I love this part of Gilgamesh as it a remembering of the door we humans have walked through to be where we are today.
ii. Cedar Door
In the desolate hours before the Sun returns,
Gilgamesh searched Uruk for his companion,
scoured the broad streets and shuttered alleys.
He found him, waiting eager, at the Sun’s shrine.
They embraced, and Enkidu said: “The day is here—
your Father will bless us as he climbs the sky.”
Utu rose resplendent, and Enkidu beseeched him:
“Merciful god, whose Eye has seen the world,
whose Face is never turned away from our need,
why must I die? Did not Father Sky create me?
Have I not brought peace to Gilgamesh the King,
joy and ease to Uruk, throne of god and goddess?
“I acknowledge my offenses in the Cedar Forest,
admit my scorn for the Lady and the Great Bull.
But the damage I have inflicted can be made good:
we will restore the Goddess to her privileges,
protect the Great Forest, revere the Divine Bull.
Summon the Council—appeal to their true nature!”
The Sun, burning in the sky, returned no answer.

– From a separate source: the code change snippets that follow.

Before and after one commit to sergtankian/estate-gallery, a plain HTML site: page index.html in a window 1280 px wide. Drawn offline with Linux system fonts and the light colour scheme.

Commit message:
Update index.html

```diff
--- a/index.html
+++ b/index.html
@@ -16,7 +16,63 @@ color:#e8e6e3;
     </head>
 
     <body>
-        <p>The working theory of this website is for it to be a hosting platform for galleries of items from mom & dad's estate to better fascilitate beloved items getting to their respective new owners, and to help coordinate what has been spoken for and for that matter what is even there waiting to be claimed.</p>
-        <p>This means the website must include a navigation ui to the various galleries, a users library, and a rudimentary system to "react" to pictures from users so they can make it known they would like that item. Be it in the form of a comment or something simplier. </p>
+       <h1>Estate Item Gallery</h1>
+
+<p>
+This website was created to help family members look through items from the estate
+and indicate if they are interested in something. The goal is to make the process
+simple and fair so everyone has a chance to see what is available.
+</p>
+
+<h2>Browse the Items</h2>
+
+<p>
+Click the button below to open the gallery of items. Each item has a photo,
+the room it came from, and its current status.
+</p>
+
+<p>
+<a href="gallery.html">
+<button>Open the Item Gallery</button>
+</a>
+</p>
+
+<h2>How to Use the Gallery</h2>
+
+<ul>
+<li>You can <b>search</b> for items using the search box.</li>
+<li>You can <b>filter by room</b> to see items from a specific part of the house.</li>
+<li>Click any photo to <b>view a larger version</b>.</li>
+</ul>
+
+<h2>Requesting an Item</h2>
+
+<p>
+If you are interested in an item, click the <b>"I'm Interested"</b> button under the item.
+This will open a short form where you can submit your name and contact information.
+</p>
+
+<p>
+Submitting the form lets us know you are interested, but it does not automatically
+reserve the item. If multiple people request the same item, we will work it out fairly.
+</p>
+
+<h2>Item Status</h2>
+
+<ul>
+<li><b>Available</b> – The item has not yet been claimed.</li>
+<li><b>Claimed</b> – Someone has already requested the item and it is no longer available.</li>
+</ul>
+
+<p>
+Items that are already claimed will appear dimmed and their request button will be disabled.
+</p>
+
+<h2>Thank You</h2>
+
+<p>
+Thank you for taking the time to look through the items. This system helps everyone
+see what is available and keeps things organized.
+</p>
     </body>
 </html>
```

Enkidu scowled, terrified at the god’s rebuke.
Certain that Anu had dismissed Utu’s defense,
he thought of the Cedar Door dedicated to Enlil,
the door whose timid plea the gods had rejected.

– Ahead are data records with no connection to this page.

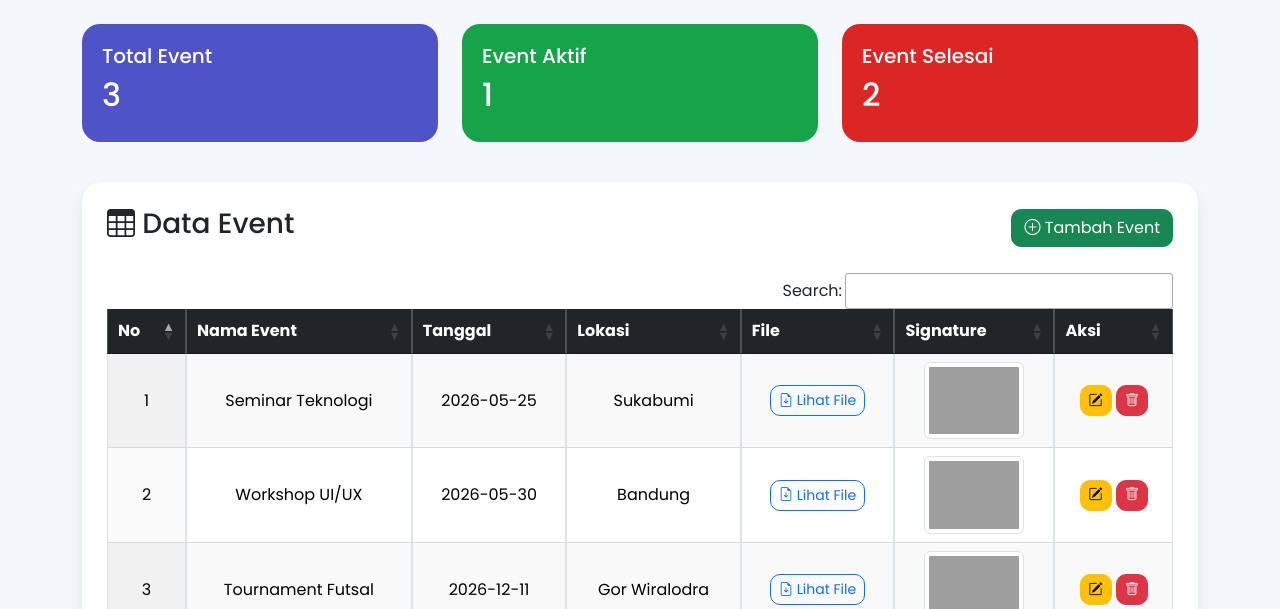
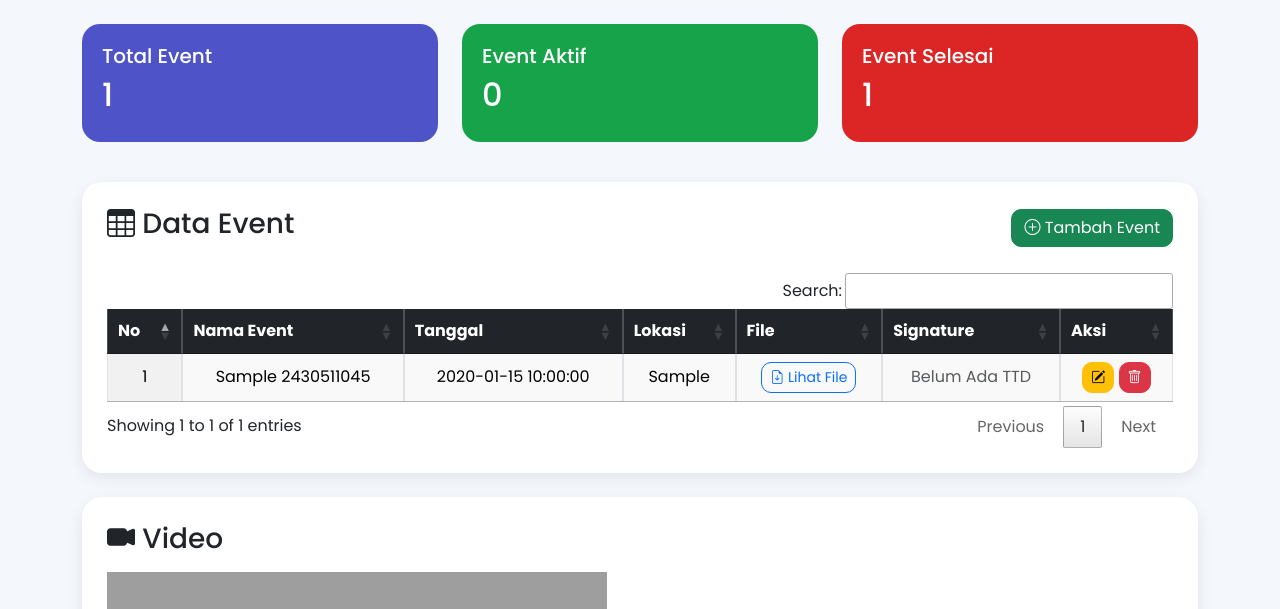
Before and after one commit to fanyananta-ui/manajemen_event, a PHP site: page /index.php in a window 1280 px wide. Shown: the part 56-665 px from the top of the page. Run offline with PHP 8.4, Linux system fonts and the light colour scheme; a user stored in the database is signed in; data comes from the database, SQL or seed files in the repository; tables that the repository leaves empty or names only in its code hold one stand-in row (values such as "Sample post"); some libraries are stand-ins or nearby versions; grey boxes are pictures that could not be loaded.

Commit message:
index.php

```diff
--- a/manajemen_event/index.php
+++ b/manajemen_event/index.php
@@ -32,7 +32,7 @@ if ($_SERVER['REQUEST_METHOD'] === 'POST' && isset($_POST['nama_event']) && !iss
         move_uploaded_file($_FILES['file_event']['tmp_name'], 'uploads/' . $namaFile);
     }
 
-    $query = "INSERT INTO event (nama_event, tanggal_event, lokasi, file_event, signature)
+    $query = "INSERT INTO event_fany_2430511045 (nama_event, tanggal_event, lokasi, file_event, signature)
               VALUES ('$nama', '$tanggal', '$lokasi', '$namaFile', '$signature_base64')";
     if (mysqli_query($conn, $query)) {
         echo 'sukses';
@@ -58,7 +58,7 @@ if (isset($_POST['action']) && $_POST['action'] == 'edit_event') {
         }
         if (move_uploaded_file($_FILES['file_event']['tmp_name'], 'uploads/' . $namaFile)) {
             // Hapus file lama secara fisik dari server agar hemat penyimpanan
-            $old_file_query = mysqli_query($conn, "SELECT file_event FROM event WHERE id = $id");
+            $old_file_query = mysqli_query($conn, "SELECT file_event_fany_2430511045 FROM event_fany_2430511045 WHERE id = $id");
             if ($old_row = mysqli_fetch_assoc($old_file_query)) {
                 $old_file = 'uploads/' . $old_row['file_event'];
                 if ($old_row['file_event'] != 'Tidak Ada File' && file_exists($old_file)) {
@@ -76,7 +76,7 @@ if (isset($_POST['action']) && $_POST['action'] == 'edit_event') {
         $signature_update_sql = ", signature='$signature_base64'";
     }
 
-    $query = "UPDATE event SET nama_event='$nama', tanggal_event='$tanggal', lokasi='$lokasi' $file_update_sql $signature_update_sql WHERE id = $id";
+    $query = "UPDATE event_fany_2430511045 SET nama_event='$nama', tanggal_event='$tanggal', lokasi='$lokasi' $file_update_sql $signature_update_sql WHERE id = $id";
     if (mysqli_query($conn, $query)) {
         echo 'sukses';
     } else {
@@ -90,7 +90,7 @@ if (isset($_POST['action']) && $_POST['action'] == 'delete_event') {
     $id = intval($_POST['id']);
 
     // Ambil info nama berkas untuk dihapus dari penyimpanan lokal sebelum row dihilangkan
-    $file_query = mysqli_query($conn, "SELECT file_event FROM event WHERE id = $id");
+    $file_query = mysqli_query($conn, "SELECT file_event_fany_2430511045 FROM event_fany_2430511045 WHERE id = $id");
     if ($row = mysqli_fetch_assoc($file_query)) {
         $file = "uploads/" . $row['file_event'];
         if ($row['file_event'] != 'Tidak Ada File' && file_exists($file)) {
@@ -98,7 +98,7 @@ if (isset($_POST['action']) && $_POST['action'] == 'delete_event') {
         }
     }
 
-    $query = "DELETE FROM event WHERE id = $id";
+    $query = "DELETE FROM event_fany_2430511045 WHERE id = $id";
     if (mysqli_query($conn, $query)) {
         echo 'sukses';
     } else {
@@ -108,13 +108,13 @@ if (isset($_POST['action']) && $_POST['action'] == 'delete_event') {
 }
 
 // QUERY UTK DATA KARTU STATISTIK DASHBOARD REALTIME
-$q_total = mysqli_query($conn, "SELECT COUNT(*) as total FROM event");
+$q_total = mysqli_query($conn, "SELECT COUNT(*) as total FROM event_fany_2430511045");
 $r_total = mysqli_fetch_assoc($q_total)['total'] ?? 0;
 
-$q_aktif = mysqli_query($conn, "SELECT COUNT(*) as aktif FROM event WHERE tanggal_event >= CURDATE()");
+$q_aktif = mysqli_query($conn, "SELECT COUNT(*) as aktif FROM event_fany_2430511045 WHERE tanggal_event >= CURDATE()");
 $r_aktif = mysqli_fetch_assoc($q_aktif)['aktif'] ?? 0;
 
-$q_selesai = mysqli_query($conn, "SELECT COUNT(*) as selesai FROM event WHERE tanggal_event < CURDATE()");
+$q_selesai = mysqli_query($conn, "SELECT COUNT(*) as selesai FROM event_fany_2430511045 WHERE tanggal_event < CURDATE()");
 $r_selesai = mysqli_fetch_assoc($q_selesai)['selesai'] ?? 0;
 
 // Cek apakah user sudah login atau belum untuk menentukan tampilan awal HTML
@@ -228,7 +228,7 @@ $sudah_login = (isset($_SESSION['is_logged_in']) && $_SESSION['is_logged_in'] ==
                 <tbody>
                 <?php
                 $no = 1;
-                $data = mysqli_query($conn, "SELECT * FROM event ORDER BY id ASC");
+                $data = mysqli_query($conn, "SELECT * FROM event_fany_2430511045 ORDER BY id ASC");
                 while($row = mysqli_fetch_assoc($data)){
                 ?>
                 <tr>
@@ -261,7 +261,9 @@ $sudah_login = (isset($_SESSION['is_logged_in']) && $_SESSION['is_logged_in'] ==
                                 data-signature="<?= $row['signature']; ?>">
                             <i class="bi bi-pencil-square"></i>
                         </button>
-                        <button class="btn btn-danger btn-sm" onclick="hapusData(this, <?= $row['id']; ?>)"><i class="bi bi-trash"></i></button>
+                       <a href="#" class="btn btn-danger btn-sm" onclick="hapusData(this, <?= $row['id']; ?>)">
+                            <i class="bi bi-trash"></i>
+                        </a>
                     </td>
                 </tr>
                 <?php } ?>
@@ -418,7 +420,7 @@ $sudah_login = (isset($_SESSION['is_logged_in']) && $_SESSION['is_logged_in'] ==
         });
     }
 
-    // CRUD: Delete
+    // CRUD: Delete - Versi Baru yang Stabil
 function hapusData(button, id){
     Swal.fire({
         title: 'Apakah anda yakin?',
@@ -430,11 +432,8 @@ $sudah_login = (isset($_SESSION['is_logged_in']) && $_SESSION['is_logged_in'] ==
         confirmButtonText: 'Ya, Hapus!'
     }).then((result) => {
         if (result.isConfirmed) {
-                $.post('', { action: 'delete_event', id: id }, function(response){
-                    if(response.trim() === 'sukses') {
-                        Swal.fire('Terhapus!', 'Data berhasil dihapus.', 'success').then(() => { location.reload(); });
-                    }
-                });
+            // Langsung arahkan ke hapus.php yang sudah kita perbaiki
+            window.location.href = "hapus.php?id=" + id;
         }
     });
 }
```
Lines whose indentation alone changed are shown as unchanged.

Outraged at their sudden disregard, Enkidu spoke:
”Door of death: you have renounced me,
abandoned your father to heaven’s malice.
Skulking door: some say you do not think,
yet you outwitted us with your promise,
lured us into the monster’s precinct.
Desiring your grace, we angered the gods.
“I cut you from the Tree of Heaven,
smoothed and polished your mute stuff,
conjured your voice, opened your mouth.
You are thick as my fist, twice my height,
moving at a nudge. Nippur worships you;
its people exalt you, ask your auspice.
“And faithless you pay me back with death!
You fear the lightning, Enlil’s white fire,
equivocate, acknowledge that I am guilty.
If I had known your duplicitous heart,
you would stand in Utu’s Shining House,
burn between the sun’s fire-winged Bulls.
“But I who made you can obliterate you.
I can strike back, expose your treachery,
scrape off my prayer, disown your words.
People will cry out against your fine face;
the king of future days will rip you down,
hang your wood for an archers’ mark!”
© 2011, Eric Quinn